━━ GIVEN INFORMATION ━━

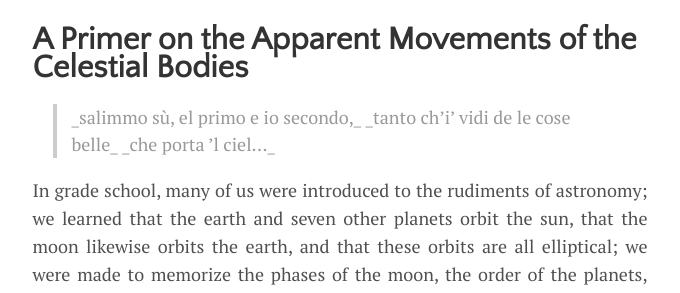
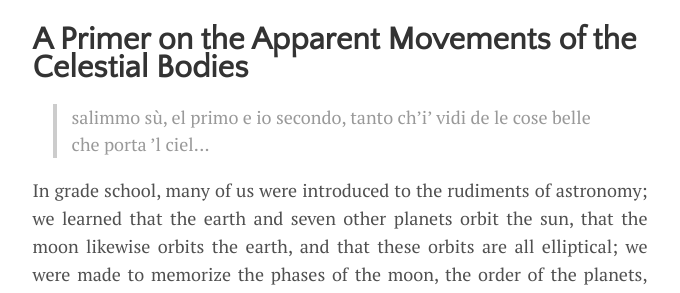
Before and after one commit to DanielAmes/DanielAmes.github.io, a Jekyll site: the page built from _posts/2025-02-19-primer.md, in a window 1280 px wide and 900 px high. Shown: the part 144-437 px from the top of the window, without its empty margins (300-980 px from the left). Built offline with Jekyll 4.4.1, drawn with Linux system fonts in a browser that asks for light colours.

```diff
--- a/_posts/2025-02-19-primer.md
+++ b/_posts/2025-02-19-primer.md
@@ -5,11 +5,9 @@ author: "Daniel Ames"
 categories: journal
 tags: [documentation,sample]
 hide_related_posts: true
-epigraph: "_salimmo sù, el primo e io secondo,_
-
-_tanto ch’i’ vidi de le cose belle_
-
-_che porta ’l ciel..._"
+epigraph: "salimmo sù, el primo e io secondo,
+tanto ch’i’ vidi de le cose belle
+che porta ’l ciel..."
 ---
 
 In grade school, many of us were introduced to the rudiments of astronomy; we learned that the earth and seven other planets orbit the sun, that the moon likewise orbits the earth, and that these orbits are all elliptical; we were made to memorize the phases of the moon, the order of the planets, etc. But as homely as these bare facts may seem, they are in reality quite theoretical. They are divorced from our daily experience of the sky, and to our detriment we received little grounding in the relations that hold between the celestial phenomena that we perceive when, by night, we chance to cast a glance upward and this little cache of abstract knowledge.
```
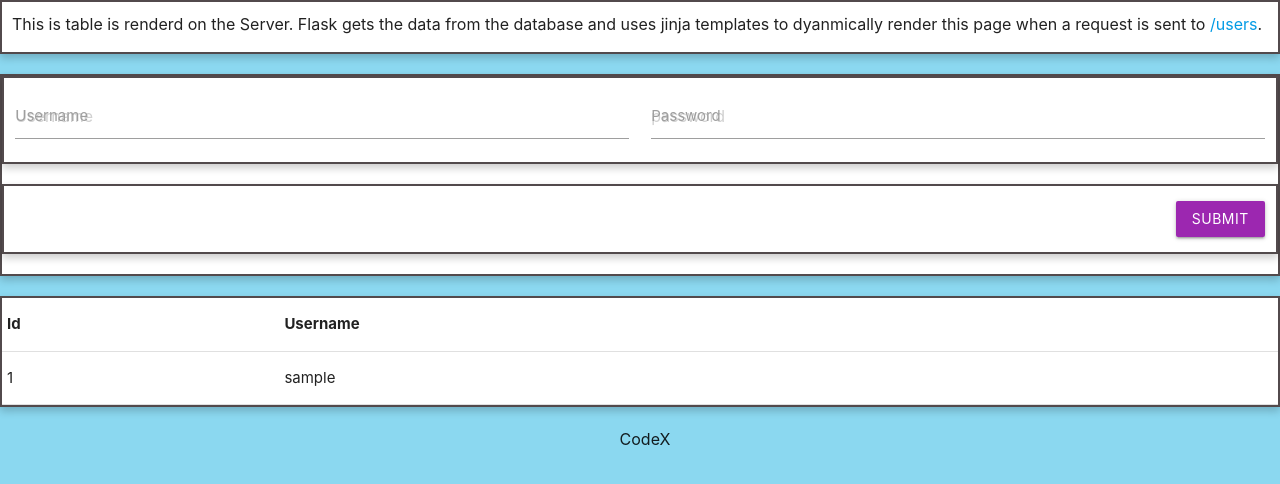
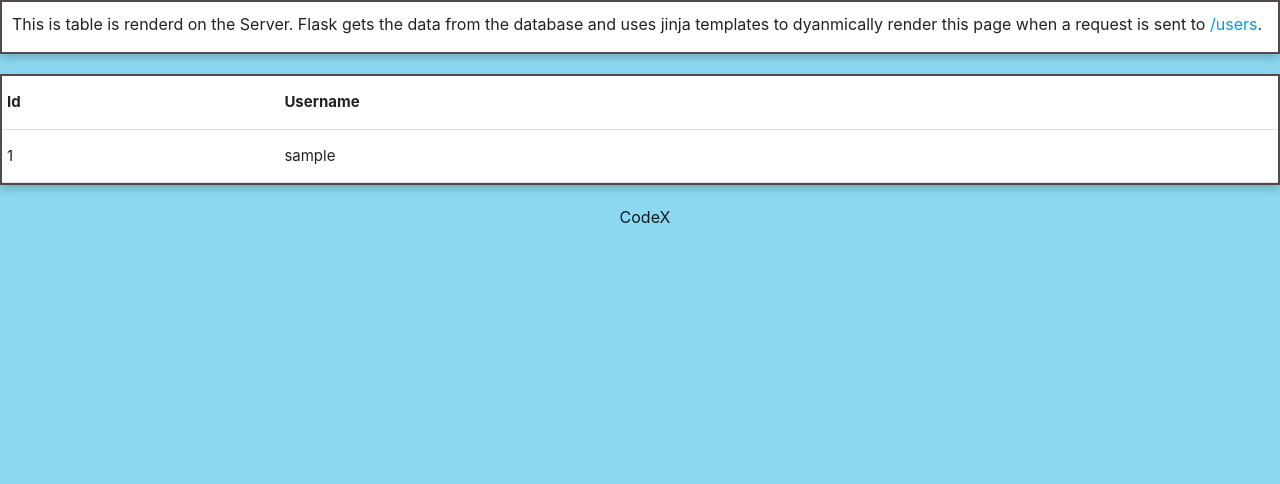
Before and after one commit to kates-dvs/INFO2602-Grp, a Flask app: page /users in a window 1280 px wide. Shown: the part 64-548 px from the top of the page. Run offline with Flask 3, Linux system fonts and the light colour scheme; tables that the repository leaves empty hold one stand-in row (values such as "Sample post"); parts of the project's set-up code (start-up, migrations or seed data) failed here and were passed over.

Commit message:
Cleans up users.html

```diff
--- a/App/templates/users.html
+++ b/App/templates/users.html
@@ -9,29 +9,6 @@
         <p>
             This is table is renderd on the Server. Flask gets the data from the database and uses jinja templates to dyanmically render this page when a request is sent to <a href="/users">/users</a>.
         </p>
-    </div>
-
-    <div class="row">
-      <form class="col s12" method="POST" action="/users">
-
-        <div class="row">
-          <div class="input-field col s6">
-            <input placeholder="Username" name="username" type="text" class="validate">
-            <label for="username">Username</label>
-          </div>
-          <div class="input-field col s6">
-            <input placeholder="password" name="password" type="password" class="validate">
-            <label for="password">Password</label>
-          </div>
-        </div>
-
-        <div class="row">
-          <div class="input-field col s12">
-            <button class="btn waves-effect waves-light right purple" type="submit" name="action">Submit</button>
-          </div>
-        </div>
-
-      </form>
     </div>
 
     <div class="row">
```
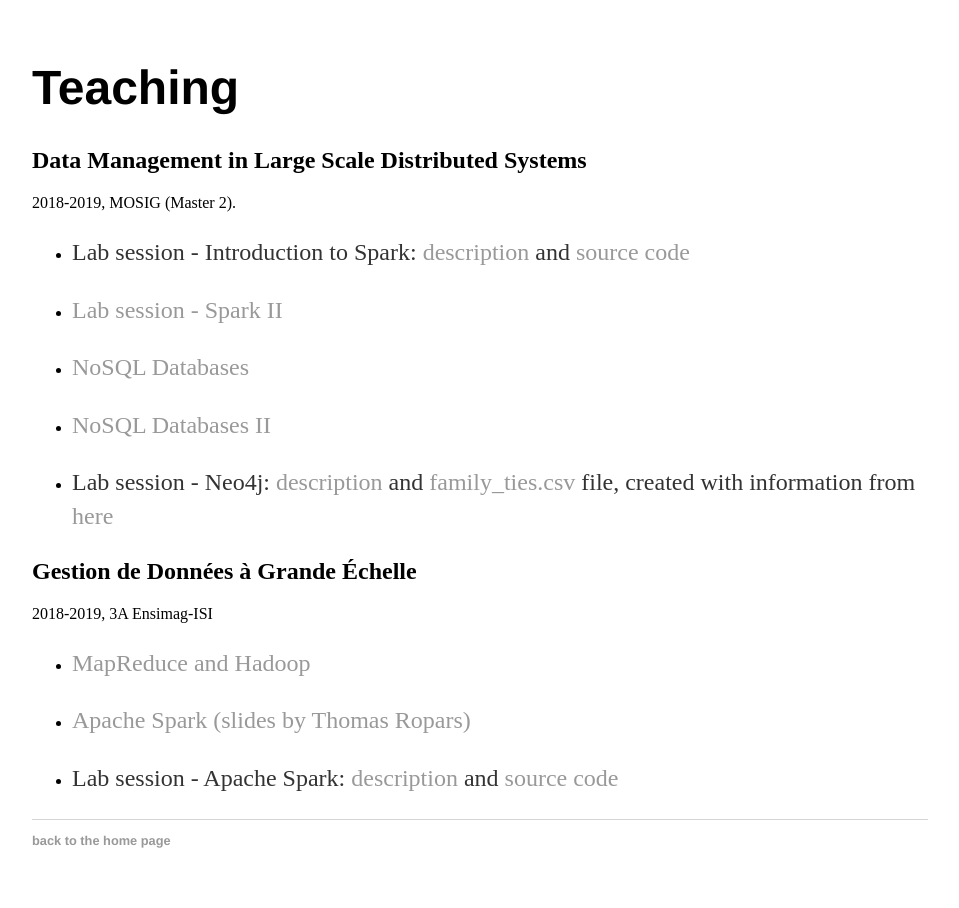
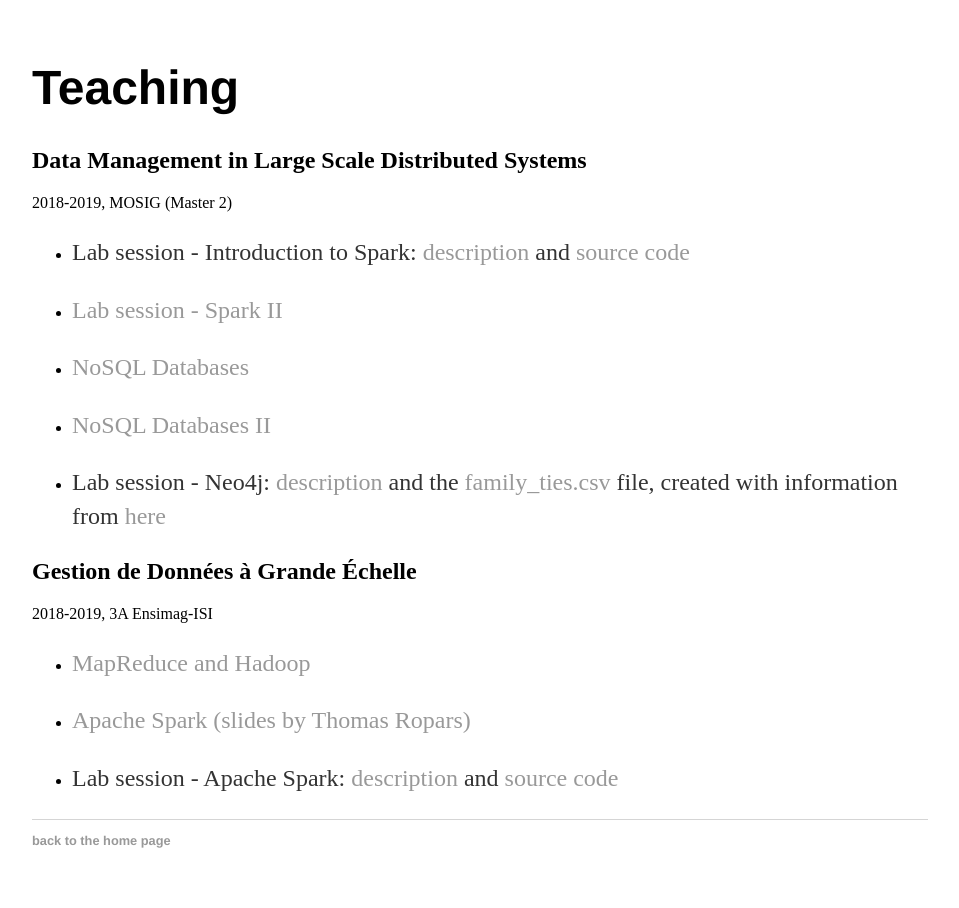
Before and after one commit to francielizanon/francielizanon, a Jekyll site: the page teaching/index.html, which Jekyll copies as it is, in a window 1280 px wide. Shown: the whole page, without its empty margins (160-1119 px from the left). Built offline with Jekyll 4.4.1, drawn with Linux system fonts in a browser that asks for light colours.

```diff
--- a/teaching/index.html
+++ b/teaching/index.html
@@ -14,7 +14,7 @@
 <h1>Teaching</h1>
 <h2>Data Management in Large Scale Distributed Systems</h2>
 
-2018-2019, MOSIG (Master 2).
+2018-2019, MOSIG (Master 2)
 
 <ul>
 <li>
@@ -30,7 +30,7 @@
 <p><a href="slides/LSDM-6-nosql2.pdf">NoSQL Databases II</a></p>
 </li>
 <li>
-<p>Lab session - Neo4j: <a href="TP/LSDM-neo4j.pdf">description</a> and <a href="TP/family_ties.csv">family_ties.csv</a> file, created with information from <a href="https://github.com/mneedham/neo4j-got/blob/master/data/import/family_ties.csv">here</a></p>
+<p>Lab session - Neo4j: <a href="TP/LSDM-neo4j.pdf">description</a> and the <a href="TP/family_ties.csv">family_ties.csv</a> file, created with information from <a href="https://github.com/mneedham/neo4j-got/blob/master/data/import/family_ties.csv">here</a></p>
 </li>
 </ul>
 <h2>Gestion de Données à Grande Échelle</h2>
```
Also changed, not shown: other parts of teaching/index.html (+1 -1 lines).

━━━

• _YOUR OBJECTIVE_
An exact reprint of the records above is required, with all pictures left out.

• _ANSWER SPACE_
Before and after one commit to DanielAmes/DanielAmes.github.io, a Jekyll site: the page built from _posts/2025-02-19-primer.md, in a window 1280 px wide and 900 px high. Shown: the part 144-437 px from the top of the window, without its empty margins (300-980 px from the left). Built offline with Jekyll 4.4.1, drawn with Linux system fonts in a browser that asks for light colours.

```diff
--- a/_posts/2025-02-19-primer.md
+++ b/_posts/2025-02-19-primer.md
@@ -5,11 +5,9 @@ author: "Daniel Ames"
 categories: journal
 tags: [documentation,sample]
 hide_related_posts: true
-epigraph: "_salimmo sù, el primo e io secondo,_
-
-_tanto ch’i’ vidi de le cose belle_
-
-_che porta ’l ciel..._"
+epigraph: "salimmo sù, el primo e io secondo,
+tanto ch’i’ vidi de le cose belle
+che porta ’l ciel..."
 ---
 
 In grade school, many of us were introduced to the rudiments of astronomy; we learned that the earth and seven other planets orbit the sun, that the moon likewise orbits the earth, and that these orbits are all elliptical; we were made to memorize the phases of the moon, the order of the planets, etc. But as homely as these bare facts may seem, they are in reality quite theoretical. They are divorced from our daily experience of the sky, and to our detriment we received little grounding in the relations that hold between the celestial phenomena that we perceive when, by night, we chance to cast a glance upward and this little cache of abstract knowledge.
```
Before and after one commit to kates-dvs/INFO2602-Grp, a Flask app: page /users in a window 1280 px wide. Shown: the part 64-548 px from the top of the page. Run offline with Flask 3, Linux system fonts and the light colour scheme; tables that the repository leaves empty hold one stand-in row (values such as "Sample post"); parts of the project's set-up code (start-up, migrations or seed data) failed here and were passed over.

Commit message:
Cleans up users.html

```diff
--- a/App/templates/users.html
+++ b/App/templates/users.html
@@ -9,29 +9,6 @@
         <p>
             This is table is renderd on the Server. Flask gets the data from the database and uses jinja templates to dyanmically render this page when a request is sent to <a href="/users">/users</a>.
         </p>
-    </div>
-
-    <div class="row">
-      <form class="col s12" method="POST" action="/users">
-
-        <div class="row">
-          <div class="input-field col s6">
-            <input placeholder="Username" name="username" type="text" class="validate">
-            <label for="username">Username</label>
-          </div>
-          <div class="input-field col s6">
-            <input placeholder="password" name="password" type="password" class="validate">
-            <label for="password">Password</label>
-          </div>
-        </div>
-
-        <div class="row">
-          <div class="input-field col s12">
-            <button class="btn waves-effect waves-light right purple" type="submit" name="action">Submit</button>
-          </div>
-        </div>
-
-      </form>
     </div>
 
     <div class="row">
```
Before and after one commit to francielizanon/francielizanon, a Jekyll site: the page teaching/index.html, which Jekyll copies as it is, in a window 1280 px wide. Shown: the whole page, without its empty margins (160-1119 px from the left). Built offline with Jekyll 4.4.1, drawn with Linux system fonts in a browser that asks for light colours.

```diff
--- a/teaching/index.html
+++ b/teaching/index.html
@@ -14,7 +14,7 @@
 <h1>Teaching</h1>
 <h2>Data Management in Large Scale Distributed Systems</h2>
 
-2018-2019, MOSIG (Master 2).
+2018-2019, MOSIG (Master 2)
 
 <ul>
 <li>
@@ -30,7 +30,7 @@
 <p><a href="slides/LSDM-6-nosql2.pdf">NoSQL Databases II</a></p>
 </li>
 <li>
-<p>Lab session - Neo4j: <a href="TP/LSDM-neo4j.pdf">description</a> and <a href="TP/family_ties.csv">family_ties.csv</a> file, created with information from <a href="https://github.com/mneedham/neo4j-got/blob/master/data/import/family_ties.csv">here</a></p>
+<p>Lab session - Neo4j: <a href="TP/LSDM-neo4j.pdf">description</a> and the <a href="TP/family_ties.csv">family_ties.csv</a> file, created with information from <a href="https://github.com/mneedham/neo4j-got/blob/master/data/import/family_ties.csv">here</a></p>
 </li>
 </ul>
 <h2>Gestion de Données à Grande Échelle</h2>
```
Also changed, not shown: other parts of teaching/index.html (+1 -1 lines).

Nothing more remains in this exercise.